THE TASK> Pull out every line below that contains the word "inputs".

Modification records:
● ● ●

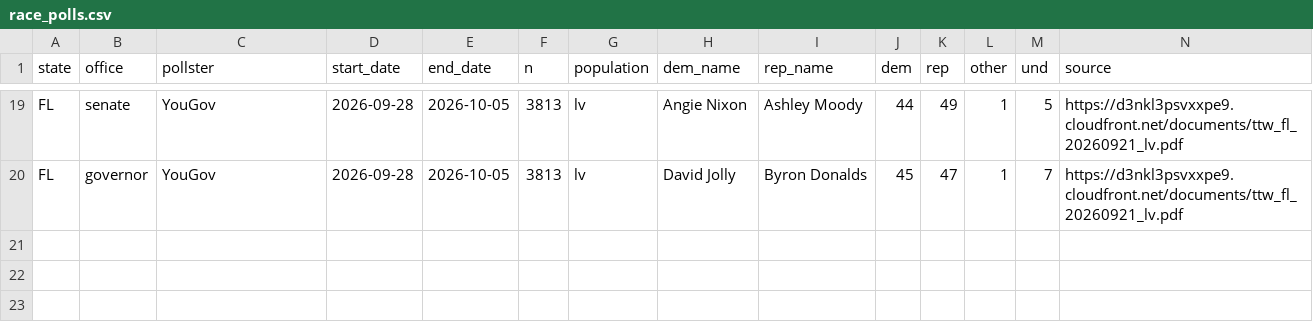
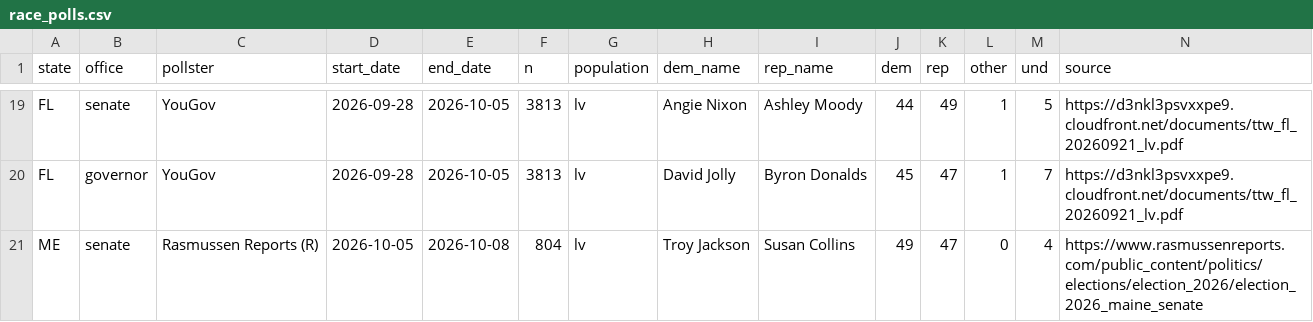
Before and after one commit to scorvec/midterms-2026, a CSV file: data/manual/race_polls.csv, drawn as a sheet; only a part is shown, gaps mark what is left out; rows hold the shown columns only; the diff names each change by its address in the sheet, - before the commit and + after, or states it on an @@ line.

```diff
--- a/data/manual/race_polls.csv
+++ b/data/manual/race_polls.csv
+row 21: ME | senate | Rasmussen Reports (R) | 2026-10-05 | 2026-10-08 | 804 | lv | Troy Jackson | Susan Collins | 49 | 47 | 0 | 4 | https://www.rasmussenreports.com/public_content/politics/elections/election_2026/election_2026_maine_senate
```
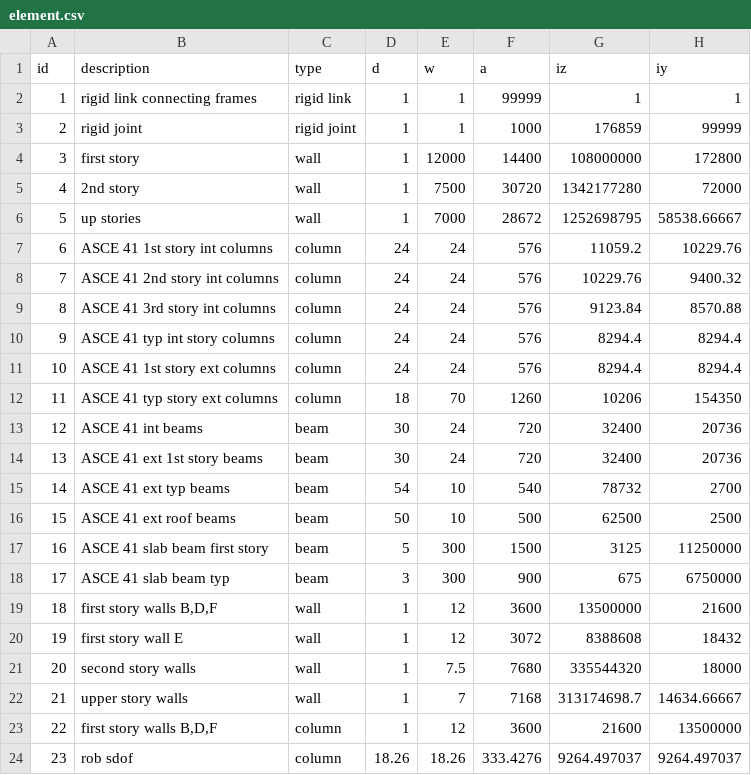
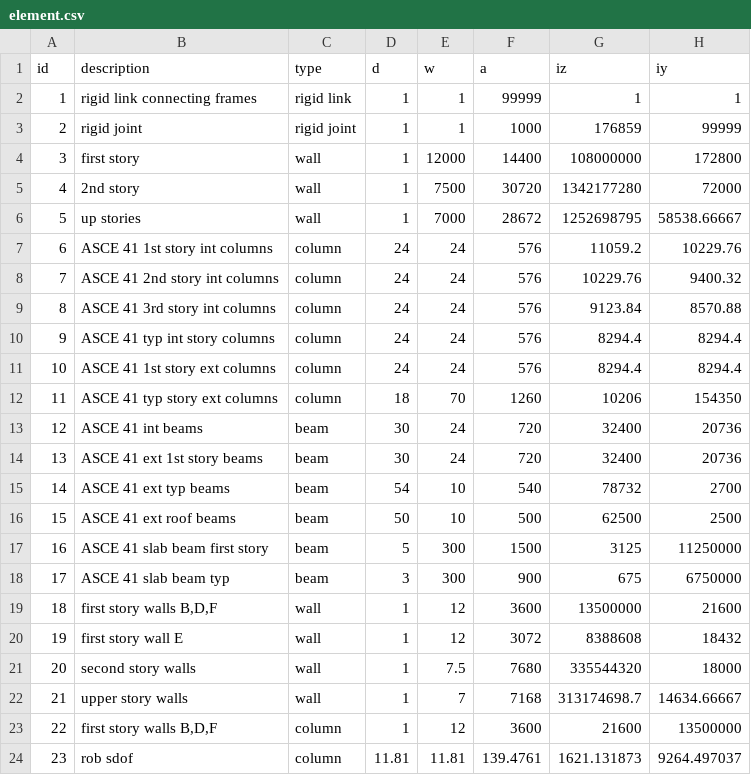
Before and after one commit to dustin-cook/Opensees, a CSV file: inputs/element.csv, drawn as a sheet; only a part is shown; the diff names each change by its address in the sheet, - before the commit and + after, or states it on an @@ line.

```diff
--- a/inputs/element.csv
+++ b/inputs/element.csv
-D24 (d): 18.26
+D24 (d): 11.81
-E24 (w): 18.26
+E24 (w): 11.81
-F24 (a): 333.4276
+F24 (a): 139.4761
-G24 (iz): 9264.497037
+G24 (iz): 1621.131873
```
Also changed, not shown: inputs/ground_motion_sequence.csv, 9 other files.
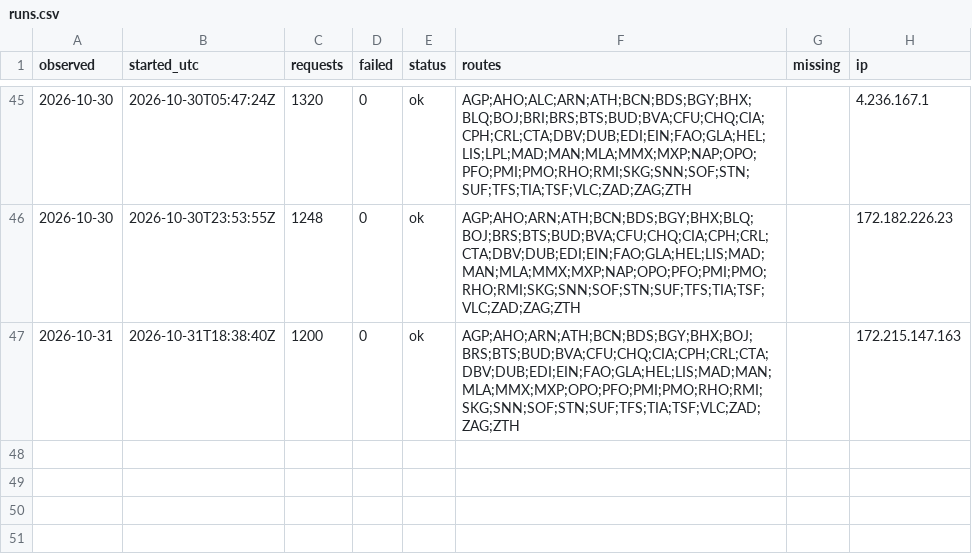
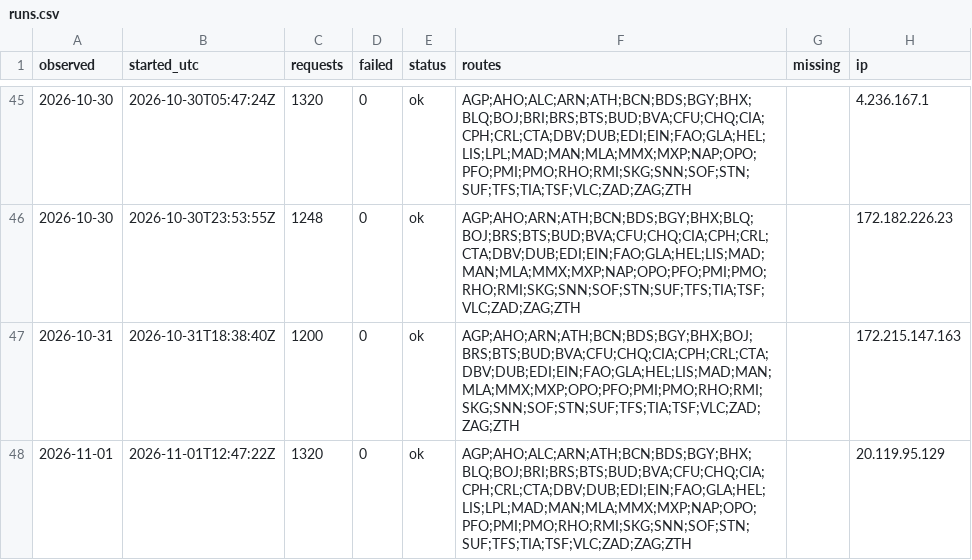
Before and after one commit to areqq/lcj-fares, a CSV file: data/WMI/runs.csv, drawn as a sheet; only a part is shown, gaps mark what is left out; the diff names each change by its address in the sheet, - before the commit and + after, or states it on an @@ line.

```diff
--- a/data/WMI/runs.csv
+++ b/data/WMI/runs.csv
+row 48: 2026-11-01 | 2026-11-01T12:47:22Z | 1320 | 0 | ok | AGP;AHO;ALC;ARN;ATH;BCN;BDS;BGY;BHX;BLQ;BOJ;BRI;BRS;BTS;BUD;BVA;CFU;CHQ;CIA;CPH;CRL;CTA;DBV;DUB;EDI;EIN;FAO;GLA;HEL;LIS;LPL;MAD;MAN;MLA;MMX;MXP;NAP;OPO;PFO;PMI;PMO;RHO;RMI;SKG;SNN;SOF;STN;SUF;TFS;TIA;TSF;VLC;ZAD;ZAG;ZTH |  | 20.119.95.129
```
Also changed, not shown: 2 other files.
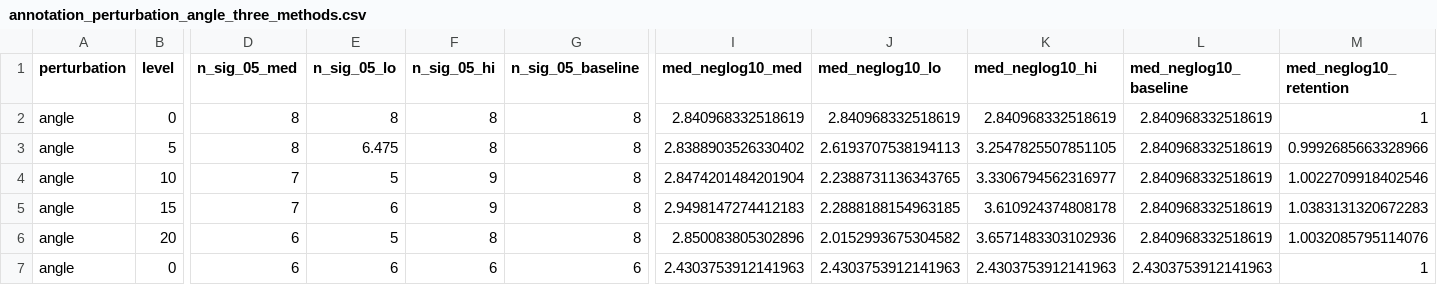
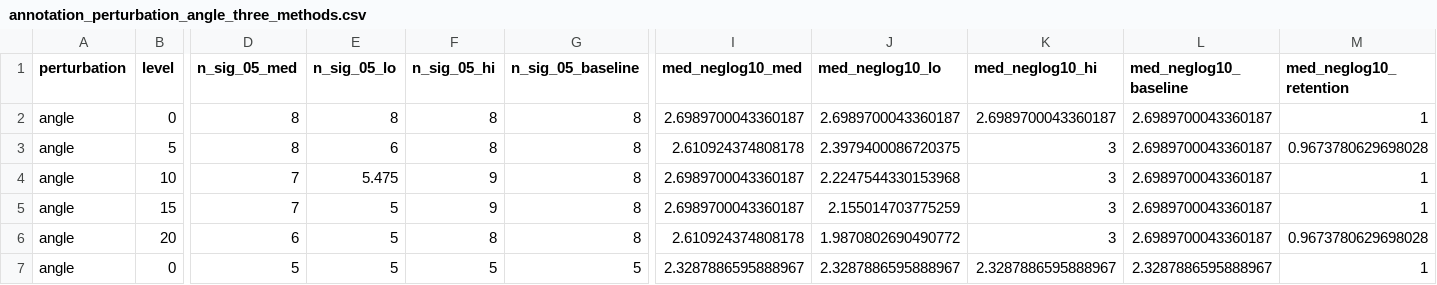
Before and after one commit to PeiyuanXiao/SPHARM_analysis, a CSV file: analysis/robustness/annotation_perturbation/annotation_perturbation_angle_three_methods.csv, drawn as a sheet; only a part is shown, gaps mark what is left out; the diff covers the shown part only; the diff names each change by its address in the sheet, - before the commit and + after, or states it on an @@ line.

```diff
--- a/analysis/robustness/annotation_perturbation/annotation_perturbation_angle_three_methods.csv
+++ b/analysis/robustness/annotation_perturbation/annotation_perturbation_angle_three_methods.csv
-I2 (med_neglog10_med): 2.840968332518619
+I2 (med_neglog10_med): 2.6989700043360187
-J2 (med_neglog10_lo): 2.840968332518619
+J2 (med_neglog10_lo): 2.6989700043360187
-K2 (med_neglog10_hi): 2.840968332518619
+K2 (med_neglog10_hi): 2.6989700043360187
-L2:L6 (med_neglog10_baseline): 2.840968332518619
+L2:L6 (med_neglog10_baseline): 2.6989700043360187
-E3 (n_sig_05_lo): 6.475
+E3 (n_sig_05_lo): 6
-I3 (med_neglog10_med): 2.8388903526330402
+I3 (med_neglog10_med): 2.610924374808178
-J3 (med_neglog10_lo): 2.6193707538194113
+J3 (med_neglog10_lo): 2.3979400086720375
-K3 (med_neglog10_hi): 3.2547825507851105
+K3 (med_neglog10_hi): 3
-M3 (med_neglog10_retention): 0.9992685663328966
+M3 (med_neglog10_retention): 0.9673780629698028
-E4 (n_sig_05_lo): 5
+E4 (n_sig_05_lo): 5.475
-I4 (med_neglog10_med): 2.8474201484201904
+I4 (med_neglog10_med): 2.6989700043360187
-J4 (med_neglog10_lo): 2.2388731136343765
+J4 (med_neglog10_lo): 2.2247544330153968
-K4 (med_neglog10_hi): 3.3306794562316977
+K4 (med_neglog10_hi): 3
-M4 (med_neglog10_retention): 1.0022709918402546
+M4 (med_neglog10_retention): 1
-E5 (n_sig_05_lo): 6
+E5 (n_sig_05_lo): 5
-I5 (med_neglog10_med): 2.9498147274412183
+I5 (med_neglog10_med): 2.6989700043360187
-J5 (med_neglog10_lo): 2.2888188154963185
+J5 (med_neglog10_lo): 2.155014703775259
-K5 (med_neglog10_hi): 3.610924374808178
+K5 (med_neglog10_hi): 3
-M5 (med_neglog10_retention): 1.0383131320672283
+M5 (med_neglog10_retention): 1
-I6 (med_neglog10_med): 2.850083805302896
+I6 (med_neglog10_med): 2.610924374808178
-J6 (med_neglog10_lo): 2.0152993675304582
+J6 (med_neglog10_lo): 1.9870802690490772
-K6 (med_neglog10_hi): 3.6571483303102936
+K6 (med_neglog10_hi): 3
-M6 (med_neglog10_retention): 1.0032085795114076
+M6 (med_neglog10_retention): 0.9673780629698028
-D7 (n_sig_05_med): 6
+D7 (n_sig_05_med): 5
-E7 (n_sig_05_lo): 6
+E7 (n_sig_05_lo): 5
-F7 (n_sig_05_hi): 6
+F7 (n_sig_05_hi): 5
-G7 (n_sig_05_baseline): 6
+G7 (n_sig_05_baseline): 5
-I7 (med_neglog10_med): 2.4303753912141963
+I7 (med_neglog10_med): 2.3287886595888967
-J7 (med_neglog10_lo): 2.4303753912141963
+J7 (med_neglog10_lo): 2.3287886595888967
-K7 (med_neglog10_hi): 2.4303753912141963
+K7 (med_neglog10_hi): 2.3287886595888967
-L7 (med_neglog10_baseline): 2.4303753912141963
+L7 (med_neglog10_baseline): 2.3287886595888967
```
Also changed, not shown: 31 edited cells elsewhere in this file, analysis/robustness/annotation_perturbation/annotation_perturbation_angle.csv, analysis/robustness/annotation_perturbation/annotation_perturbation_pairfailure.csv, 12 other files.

● ● ●

EXERCISE SOLUTION>
Before and after one commit to dustin-cook/Opensees, a CSV file: inputs/element.csv, drawn as a sheet; only a part is shown; the diff names each change by its address in the sheet, - before the commit and + after, or states it on an @@ line.
--- a/inputs/element.csv
+++ b/inputs/element.csv
Also changed, not shown: inputs/ground_motion_sequence.csv, 9 other files.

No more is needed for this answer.